WHAT TO WORK ON » All records must be quoted exactly. Omit the pictures.
** RECORDS TO USE follows **
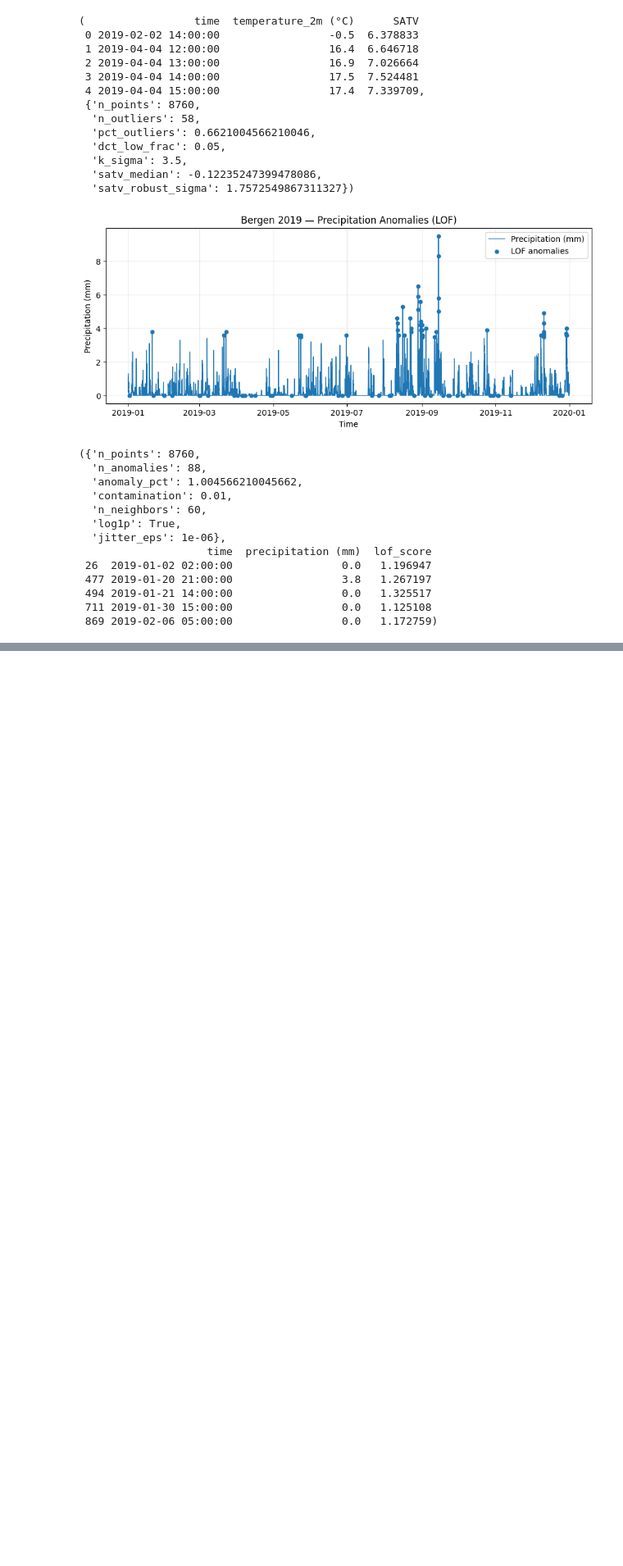
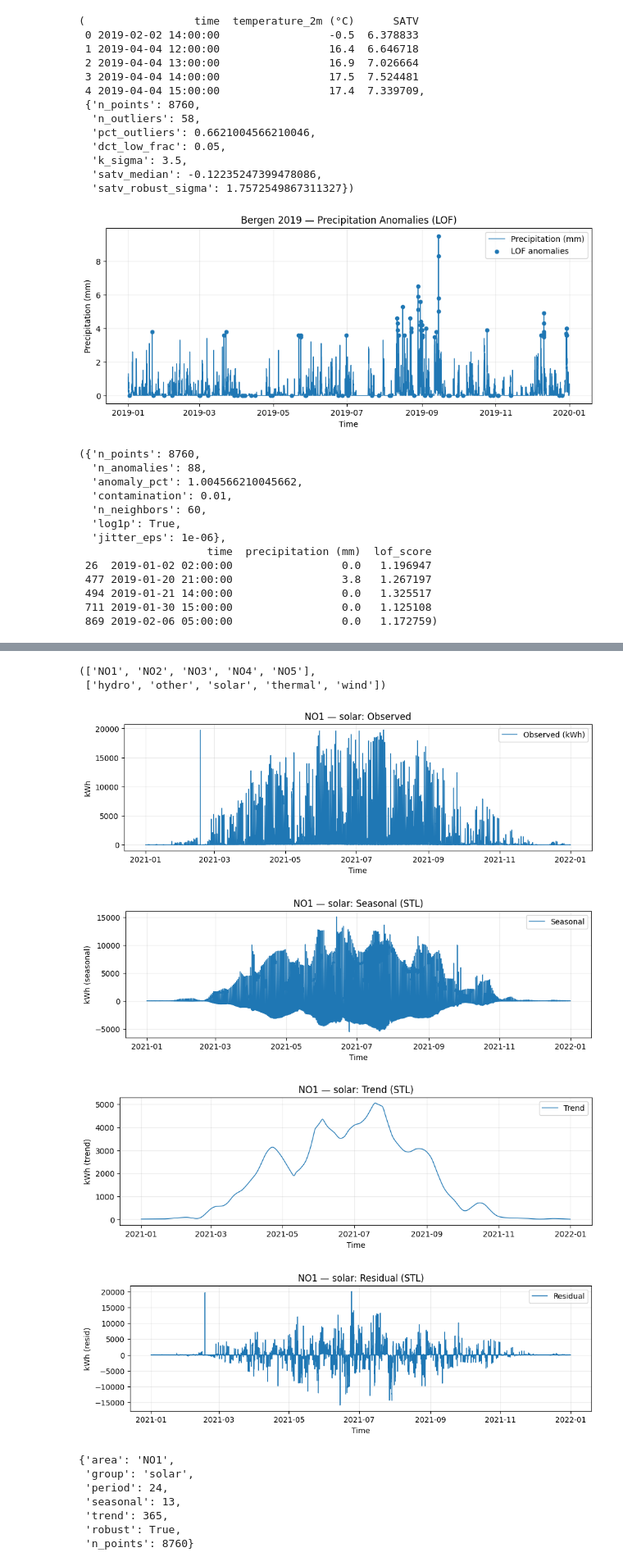
Before and after one commit to TaoM29/IND320-dashboard-basics, a Jupyter notebook: notebooks/part-3.ipynb, the cells around one changed output, grey strips where cells are left out. Shown at 82% size. Cells and saved outputs as stored; diff of their text form; code cells hidden in the pictures; blank space fills up the shorter version.

```diff
--- a/notebooks/part-3.ipynb
+++ b/notebooks/part-3.ipynb
@@ -313,3 +331,9 @@ summary_p, anomalies_p.head()
  494 2019-01-21 14:00:00                 0.0   1.325517
  711 2019-01-30 15:00:00                 0.0   1.125108
  869 2019-02-06 05:00:00                 0.0   1.172759)
+# %%
+# Load Elhub hourly production data from part 2
+df_elhub = pd.read_csv("../data/elhub_prod_by_group_hour_2021.csv", parse_dates=["start_time"])
+
+# quick peek
+df_elhub.head()
@@ -315,0 +347,8 @@ summary_p, anomalies_p.head()
+# %%
+# See the areas and production groups
+areas = sorted(df_elhub["price_area"].unique().tolist())
+groups = sorted(df_elhub["production_group"].unique().tolist())
+areas, groups[:10]  # show a few groups
+# %% [output]
+(['NO1', 'NO2', 'NO3', 'NO4', 'NO5'],
+ ['hydro', 'other', 'solar', 'thermal', 'wind'])
@@ -315,0 +431,29 @@ summary_p, anomalies_p.head()
+# %%
+# Example STL decomposition for NO1 solar production
+figs, details, filtered = stl_decompose_elhub(
+    df_elhub,
+    area="NO1",
+    group="solar",
+    period=24,
+    seasonal=13,
+    trend=365,
+    robust=True
+)
+
+# Render the figures in our notebook:
+for f in figs.values():
+     plt.show(f)
+
+details
+# %% [output]
+[figure, added]
+[figure, added]
+[figure, added]
+[figure, added]
+{'area': 'NO1',
+ 'group': 'solar',
+ 'period': 24,
+ 'seasonal': 13,
+ 'trend': 365,
+ 'robust': True,
+ 'n_points': 8760}
```
Also changed, not shown: parts of 10 cells of this notebook.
** End of RECORDS TO USE **
WORKED SOLUTION »
Before and after one commit to TaoM29/IND320-dashboard-basics, a Jupyter notebook: notebooks/part-3.ipynb, the cells around one changed output, grey strips where cells are left out. Shown at 82% size. Cells and saved outputs as stored; diff of their text form; code cells hidden in the pictures; blank space fills up the shorter version.

```diff
--- a/notebooks/part-3.ipynb
+++ b/notebooks/part-3.ipynb
@@ -313,3 +331,9 @@ summary_p, anomalies_p.head()
  494 2019-01-21 14:00:00                 0.0   1.325517
  711 2019-01-30 15:00:00                 0.0   1.125108
  869 2019-02-06 05:00:00                 0.0   1.172759)
+# %%
+# Load Elhub hourly production data from part 2
+df_elhub = pd.read_csv("../data/elhub_prod_by_group_hour_2021.csv", parse_dates=["start_time"])
+
+# quick peek
+df_elhub.head()
@@ -315,0 +347,8 @@ summary_p, anomalies_p.head()
+# %%
+# See the areas and production groups
+areas = sorted(df_elhub["price_area"].unique().tolist())
+groups = sorted(df_elhub["production_group"].unique().tolist())
+areas, groups[:10]  # show a few groups
+# %% [output]
+(['NO1', 'NO2', 'NO3', 'NO4', 'NO5'],
+ ['hydro', 'other', 'solar', 'thermal', 'wind'])
@@ -315,0 +431,29 @@ summary_p, anomalies_p.head()
+# %%
+# Example STL decomposition for NO1 solar production
+figs, details, filtered = stl_decompose_elhub(
+    df_elhub,
+    area="NO1",
+    group="solar",
+    period=24,
+    seasonal=13,
+    trend=365,
+    robust=True
+)
+
+# Render the figures in our notebook:
+for f in figs.values():
+     plt.show(f)
+
+details
+# %% [output]
+[figure, added]
+[figure, added]
+[figure, added]
+[figure, added]
+{'area': 'NO1',
+ 'group': 'solar',
+ 'period': 24,
+ 'seasonal': 13,
+ 'trend': 365,
+ 'robust': True,
+ 'n_points': 8760}
```
Also changed, not shown: parts of 10 cells of this notebook.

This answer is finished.